Thanks to Clotilde for launching this international tartine-a-thon!
For nearly a year, we have had a New York Times article (link) hanging from our refrigerator door that describes a sweet, pressed sandwich served at the Chickenbone Cafe in Williamsburg, Brooklyn. The paper has yellowed over time, but you can still make out the photo, which depicts a grilled sandwich of brioche and chocolate, served with a side of "slaw" made of candied citrus zest.
I did not make the slaw, but I did successfully replicate the sandwich at home.
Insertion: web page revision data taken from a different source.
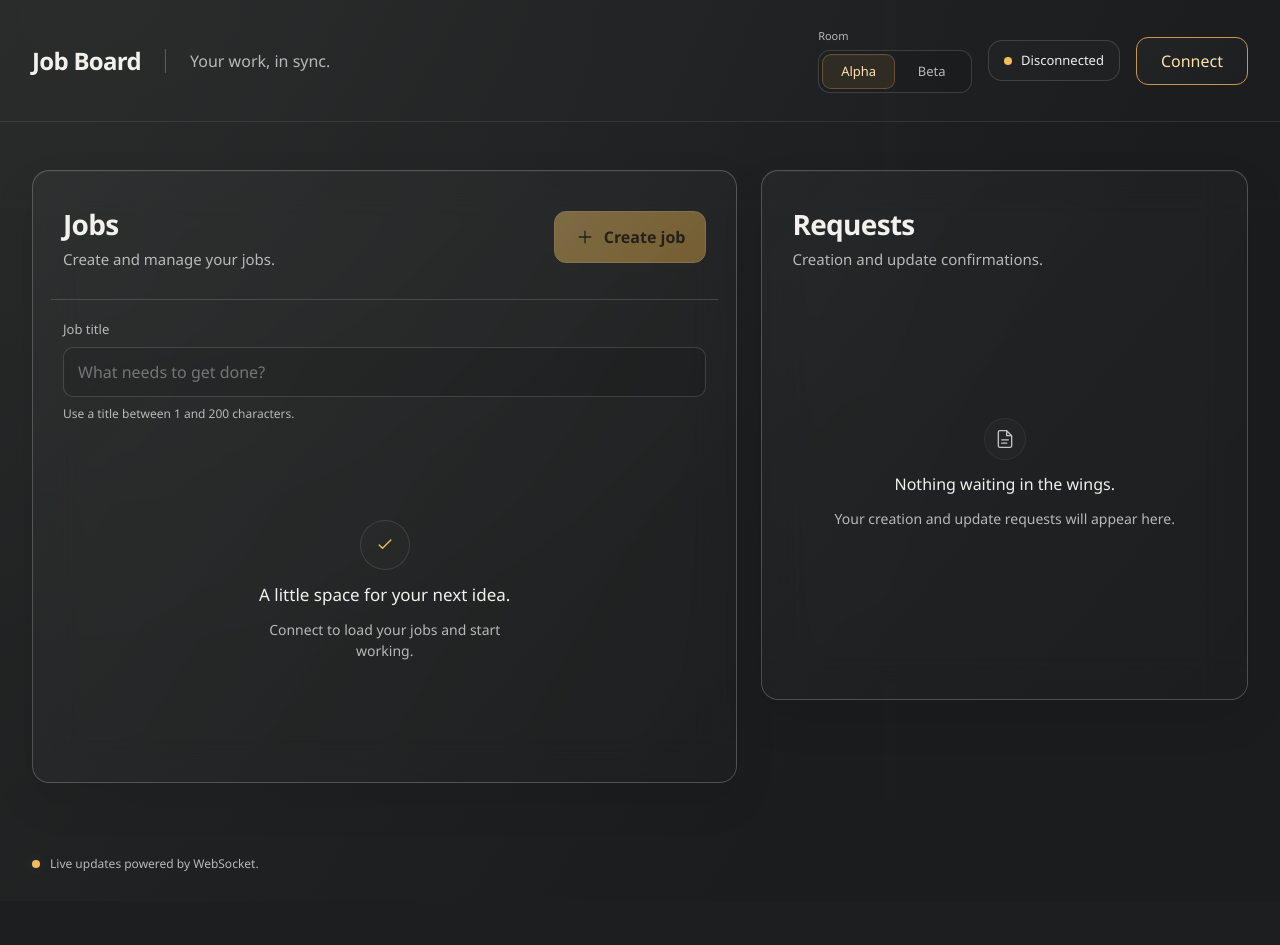
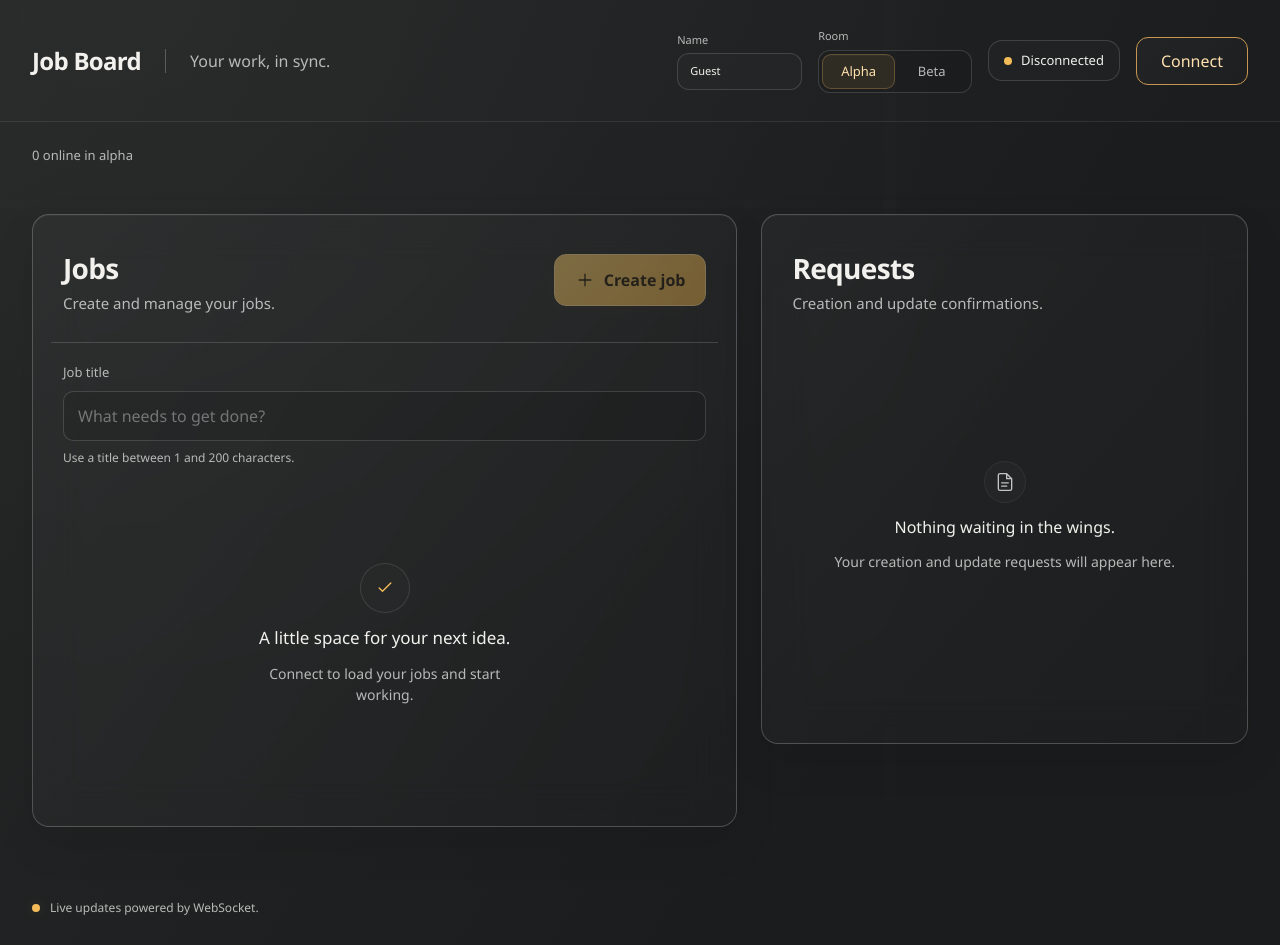
Before and after one commit to Doctor-Cyclone/websocket-task-board, a React (Vite) app: page / in a window 1280 px wide. Before the commit the page ends 901 px from the top, so only its background shows below. Built offline with nearby package versions, Linux system fonts and the light colour scheme.

Commit message:
feat: show online participants in each room

```diff
--- a/shared/protocol/events.ts
+++ b/shared/protocol/events.ts
@@ -68,7 +68,15 @@ export const requestErrorEventSchema = z.object({
   }),
 });
 
+export const participantSchema = z.object({ clientId: z.string(), name: z.string() });
+export type Participant = z.infer<typeof participantSchema>;
+export const roomParticipantsEventSchema = z.object({
+  type: z.literal('room:participants'),
+  payload: z.array(participantSchema),
+});
+
 export const serverEventSchema = z.discriminatedUnion('type', [
+  roomParticipantsEventSchema,
   jobCreatedEventSchema,
   jobsSyncEventSchema,
   jobUpdatedEventSchema,
--- a/shared/protocol/index.ts
+++ b/shared/protocol/index.ts
@@ -1,4 +1,6 @@
 export {
+  participantSchema,
+  roomParticipantsEventSchema,
   requestErrorEventSchema,
   jobCreateEventSchema,
   jobCreatedEventSchema,
@@ -12,6 +14,7 @@ export {
   jobDeletedEventSchema,
 } from './events.js';
 export type {
+  Participant,
   RequestErrorEvent,
   JobCreateEvent,
   JobCreatedEvent,
--- a/src/pages/board/model/useJobs.ts
+++ b/src/pages/board/model/useJobs.ts
@@ -1,10 +1,12 @@
 import { useWebSocket } from '@/src/shared/connection/useWebSocket';
-import { type Job, type JobEvent, serverEventSchema } from '@/shared/protocol';
+import { type Job, type JobEvent, type Participant, serverEventSchema } from '@/shared/protocol';
 import { useRef, useState } from 'react';
 import { useRequests } from './useRequests';
 import type { Room } from '@/shared/rooms';
 
-export const useJobs = (room: Room) => {
+export const useJobs = (room: Room, name = 'Guest') => {
+  const [clientId] = useState(() => crypto.randomUUID());
+  const [participants, setParticipants] = useState<Participant[]>([]);
   const activeRoomRef = useRef(room);
   const jobsCacheRef = useRef<Map<Room, Job[]>>(new Map());
 
@@ -19,6 +21,7 @@ export const useJobs = (room: Room) => {
 
     if (activeRoomRef.current !== roomName) {
       requestTracker.reset();
+      setParticipants([]);
       setJobs(jobsCacheRef.current.get(roomName) ?? []);
       activeRoomRef.current = roomName;
     }
@@ -57,6 +60,9 @@ export const useJobs = (room: Room) => {
     const serverJob = result.data;
 
     switch (serverJob.type) {
+      case 'room:participants':
+        setParticipants(serverJob.payload);
+        break;
       case 'request:error':
         requestTracker.fail(serverJob.payload.requestId, serverJob.payload.message);
         const currentJob = serverJob.payload.currentJob;
@@ -101,6 +107,8 @@ export const useJobs = (room: Room) => {
 
   const url = new URL('ws://localhost:3001');
   url.searchParams.set('room', room);
+  url.searchParams.set('name', name.trim() || 'Guest');
+  url.searchParams.set('clientId', clientId);
 
   const connection = useWebSocket(url.toString(), handleMessage);
 
@@ -109,6 +117,7 @@ export const useJobs = (room: Room) => {
   };
 
   const disconnect = () => {
+    setParticipants([]);
     requestTracker.cancelPending();
     connection.disconnect();
   };
@@ -142,6 +151,8 @@ export const useJobs = (room: Room) => {
   return {
     connectionStatus: connection.connectionStatus,
     jobs,
+    participants,
+    clientId,
     requests: requestTracker.requests,
     connect,
     disconnect,
--- a/src/pages/board/ui/BoardHeader.module.scss
+++ b/src/pages/board/ui/BoardHeader.module.scss
@@ -145,3 +145,17 @@
     gap: 8px;
   }
 }
+.name {
+  display: grid;
+  gap: 5px;
+  font-size: 11px;
+  color: var(--text-muted);
+  input {
+    width: 125px;
+    padding: 9px 12px;
+    border: 1px solid #ffffff25;
+    border-radius: 12px;
+    background: #ffffff04;
+    color: #f2f1ed;
+  }
+}
--- a/src/pages/board/ui/BoardHeader.tsx
+++ b/src/pages/board/ui/BoardHeader.tsx
@@ -5,12 +5,22 @@ import { ROOM, ROOM_LABEL, type Room } from '@/shared/rooms';
 type Props = {
   status: ConnectionStatus;
   room: Room;
+  name: string;
+  onNameChange: (name: string) => void;
   onRoomChange: (room: Room) => void;
   onConnect: () => void;
   onDisconnect: () => void;
 };
 
-export function BoardHeader({ status, room, onRoomChange, onConnect, onDisconnect }: Props) {
+export function BoardHeader({
+  status,
+  room,
+  name,
+  onNameChange,
+  onRoomChange,
+  onConnect,
+  onDisconnect,
+}: Props) {
   const connected = status === CONNECTION_STATUS.CONNECTED;
   const active =
     connected ||
@@ -28,6 +38,15 @@ export function BoardHeader({ status, room, onRoomChange, onConnect, onDisconnec
         <span>Your work, in sync.</span>
       </div>
       <div className={styles.controls}>
+        <label className={styles.name}>
+          Name
+          <input
+            value={name}
+            maxLength={40}
+            disabled={active || closing}
+            onChange={(event) => onNameChange(event.target.value)}
+          />
+        </label>
         <fieldset className={styles.room} disabled={active || closing}>
           <legend>Room</legend>
           <div
--- a/src/pages/board/ui/BoardPage.module.scss
+++ b/src/pages/board/ui/BoardPage.module.scss
@@ -58,3 +58,18 @@
     padding: 24px 16px;
   }
 }
+.participants {
+  width: min(1440px, 100%);
+  margin: 24px auto 0;
+  padding: 0 32px;
+  display: flex;
+  flex-wrap: wrap;
+  gap: 12px;
+  color: var(--text-muted);
+  font-size: 13px;
+  span:not(:first-child) {
+    padding: 2px 10px;
+    border: 1px solid #ffffff20;
+    border-radius: 20px;
+  }
+}
--- a/src/pages/board/ui/BoardPage.tsx
+++ b/src/pages/board/ui/BoardPage.tsx
@@ -9,8 +9,19 @@ import { DEFAULT_ROOM, type Room } from '@/shared/rooms';
 
 export default function BoardPage() {
   const [room, setRoom] = useState<Room>(DEFAULT_ROOM);
-  const { connectionStatus, jobs, requests, connect, send, disconnect, retry, changeRoom } =
-    useJobs(room);
+  const [name, setName] = useState('Guest');
+  const {
+    connectionStatus,
+    jobs,
+    participants,
+    clientId,
+    requests,
+    connect,
+    send,
+    disconnect,
+    retry,
+    changeRoom,
+  } = useJobs(room, name);
   const connected = connectionStatus === CONNECTION_STATUS.CONNECTED;
 
   return (
@@ -18,12 +29,26 @@ export default function BoardPage() {
       <BoardHeader
         status={connectionStatus}
         room={room}
+        name={name}
+        onNameChange={setName}
         onRoomChange={(nextRoom) => {
           if (changeRoom(nextRoom)) setRoom(nextRoom);
         }}
         onConnect={connect}
         onDisconnect={disconnect}
       />
+      <div className={styles.participants}>
+        <span>
+          {connected ? participants.length : 0} online in {room}
+        </span>
+        {connected &&
+          participants.map((participant) => (
+            <span key={participant.clientId}>
+              {participant.name}
+              {participant.clientId === clientId ? ' (you)' : ''}
+            </span>
+          ))}
+      </div>
       <main className={styles.content}>
         <JobsPanel
           jobs={jobs}
```
Also changed, not shown: 2 other files (tests, documents, lock files or other folders).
To make this simple dessert (or indulgent breakfast), pile shaved semisweet chocolate between two thick slices of brioche loaf, spread a thin layer of butter on the outside, and grill the sandwich in the press until the bread is golden brown and the chocolate has melted. Serve with fresh whipped cream.
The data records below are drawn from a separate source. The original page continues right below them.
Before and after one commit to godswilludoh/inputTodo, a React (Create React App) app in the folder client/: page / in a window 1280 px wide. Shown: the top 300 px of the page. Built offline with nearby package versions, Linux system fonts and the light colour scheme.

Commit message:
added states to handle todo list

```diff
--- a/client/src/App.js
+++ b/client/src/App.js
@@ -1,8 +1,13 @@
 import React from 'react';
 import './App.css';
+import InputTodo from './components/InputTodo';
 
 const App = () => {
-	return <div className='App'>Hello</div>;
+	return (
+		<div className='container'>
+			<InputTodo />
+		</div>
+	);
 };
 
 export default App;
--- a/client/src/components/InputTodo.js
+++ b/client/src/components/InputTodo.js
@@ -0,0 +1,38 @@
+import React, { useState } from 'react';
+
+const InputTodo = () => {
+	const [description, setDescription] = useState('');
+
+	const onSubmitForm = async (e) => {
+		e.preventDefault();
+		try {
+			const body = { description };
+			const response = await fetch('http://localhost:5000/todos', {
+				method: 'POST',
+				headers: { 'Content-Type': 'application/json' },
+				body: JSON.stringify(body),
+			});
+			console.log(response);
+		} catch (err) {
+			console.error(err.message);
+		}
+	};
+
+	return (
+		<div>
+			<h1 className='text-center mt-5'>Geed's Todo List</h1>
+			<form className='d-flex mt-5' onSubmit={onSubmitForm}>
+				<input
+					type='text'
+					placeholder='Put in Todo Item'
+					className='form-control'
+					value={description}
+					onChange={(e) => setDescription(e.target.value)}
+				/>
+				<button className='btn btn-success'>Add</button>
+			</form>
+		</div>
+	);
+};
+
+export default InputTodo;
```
Editor's Note: With this fourth installment of the PaninoLog (four posts in five days), The Food Section now returns to its regularly scheduled programming. Future grilled sandwich posts will occur on an ad hoc basis, as the inspiration strikes.
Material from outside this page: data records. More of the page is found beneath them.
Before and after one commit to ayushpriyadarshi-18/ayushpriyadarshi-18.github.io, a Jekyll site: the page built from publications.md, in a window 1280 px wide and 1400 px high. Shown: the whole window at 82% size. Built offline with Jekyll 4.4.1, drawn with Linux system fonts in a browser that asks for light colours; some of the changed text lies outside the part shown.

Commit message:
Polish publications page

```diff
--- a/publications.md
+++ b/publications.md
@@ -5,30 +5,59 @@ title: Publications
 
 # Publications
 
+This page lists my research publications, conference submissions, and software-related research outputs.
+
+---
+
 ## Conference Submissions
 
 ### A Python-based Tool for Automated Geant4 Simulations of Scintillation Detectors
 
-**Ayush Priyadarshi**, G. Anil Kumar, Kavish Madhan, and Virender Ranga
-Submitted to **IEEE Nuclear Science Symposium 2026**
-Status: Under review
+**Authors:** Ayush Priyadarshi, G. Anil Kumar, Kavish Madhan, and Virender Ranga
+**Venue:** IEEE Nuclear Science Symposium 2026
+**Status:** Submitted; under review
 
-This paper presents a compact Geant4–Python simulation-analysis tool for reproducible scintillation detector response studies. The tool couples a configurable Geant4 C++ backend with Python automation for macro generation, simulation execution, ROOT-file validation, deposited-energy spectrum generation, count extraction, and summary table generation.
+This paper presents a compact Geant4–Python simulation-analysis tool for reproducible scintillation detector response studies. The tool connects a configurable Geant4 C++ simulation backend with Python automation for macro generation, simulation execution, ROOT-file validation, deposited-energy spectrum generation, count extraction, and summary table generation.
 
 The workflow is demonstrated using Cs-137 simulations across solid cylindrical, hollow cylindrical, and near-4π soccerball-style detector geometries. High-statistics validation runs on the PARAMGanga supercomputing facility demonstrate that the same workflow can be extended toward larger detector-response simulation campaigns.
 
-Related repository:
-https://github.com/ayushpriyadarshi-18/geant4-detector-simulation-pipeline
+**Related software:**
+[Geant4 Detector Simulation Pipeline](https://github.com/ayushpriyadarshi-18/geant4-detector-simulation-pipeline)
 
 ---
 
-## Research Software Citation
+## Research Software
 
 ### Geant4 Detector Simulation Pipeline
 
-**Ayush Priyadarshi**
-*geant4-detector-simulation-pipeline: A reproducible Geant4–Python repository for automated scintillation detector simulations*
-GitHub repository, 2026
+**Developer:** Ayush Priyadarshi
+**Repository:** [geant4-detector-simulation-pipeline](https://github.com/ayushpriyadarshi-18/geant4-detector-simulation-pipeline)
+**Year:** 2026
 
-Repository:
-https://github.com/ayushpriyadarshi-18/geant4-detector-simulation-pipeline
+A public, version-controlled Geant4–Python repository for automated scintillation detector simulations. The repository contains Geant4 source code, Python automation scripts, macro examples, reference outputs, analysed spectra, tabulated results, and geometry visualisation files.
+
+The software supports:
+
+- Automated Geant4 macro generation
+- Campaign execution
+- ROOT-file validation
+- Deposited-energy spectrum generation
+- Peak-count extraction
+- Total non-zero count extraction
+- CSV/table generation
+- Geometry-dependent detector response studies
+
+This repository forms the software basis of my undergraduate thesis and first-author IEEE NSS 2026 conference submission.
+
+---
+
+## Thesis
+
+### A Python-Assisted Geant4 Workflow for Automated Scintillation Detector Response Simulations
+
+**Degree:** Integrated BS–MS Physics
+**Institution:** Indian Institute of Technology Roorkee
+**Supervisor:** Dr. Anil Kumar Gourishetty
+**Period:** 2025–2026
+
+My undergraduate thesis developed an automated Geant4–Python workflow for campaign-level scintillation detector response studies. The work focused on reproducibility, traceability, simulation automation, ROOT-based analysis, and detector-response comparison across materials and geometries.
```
I was looking for inspiration for the third installment of the PaninoLog, and I found it on the menu of 'ino, the West Village panini bar that led the wave of sandwich bars that have sprouted up across Manhattan and Brooklyn over the past few years. Perusing 'ino's offerings online (pdf), I came across an artichoke, fennel, and fontina panino that sounded like a fantastic combination.
I've been to 'ino, but never had this sandwich, so I improvised on the details. Skipping the fennel, I layered slices of fontina and grilled artichoke hearts from Grace's Marketplace between two slices of organic country white bread from Amy's Bread, then brushed the outer layers of the sandwich with olive oil and placed it in the grill. The result: a crunchy grilled cheese sandwich with an Italian pedigree. Another successful sandwich endeavor accomplished.
The subject of the second installment in the PaninoLog is a sweet pressed sandwich, inspired by the grilled croissant with dulce de leche served at Union Square bakery/cafeteria City Bakery.
The press ends up crushing the thin layers of the pastry, but the resulting sandwich is crisp and flaky on the outside, while the heat from the grill just begins to melt the thick dulce de leche on the inside.
To re-create the sandwich at home, simply slice a croissant in half, spread it with a generous layer of dulce de leche (from a jar, or if you are ambitious, homemade), lightly brush the outside with butter, and grill until golden brown.
The first installment in this PaninoLog is inspired by pizza with robiola cheese and white truffle oil, which I first tasted at Sapori d'Ischia, an Italian market/restaurant located on the industrial fringe of Woodside, Queens.
The pizza consists of a baked crust that is split, stuffed with a layer of fresh robiola, and drizzled with truffle oil. It's essentially a giant sandwich of sorts, so it lends itself to paninadaptation [note: this is not a real word].
To make the panino version of the pizza, I took a rectangular piece of Sullivan Street Bakery pizza bianca, carefully sliced the bread in half, and spread the inside with fresh robiola. Placing the other piece of bread on top, I lightly brushed both exterior sides with truffle oil and then grilled the sandwich in the panini press. Within minutes, the press produced a thin, crisp sandwich oozing with the creamy, melted robiola and the earthy essence of the truffle oil.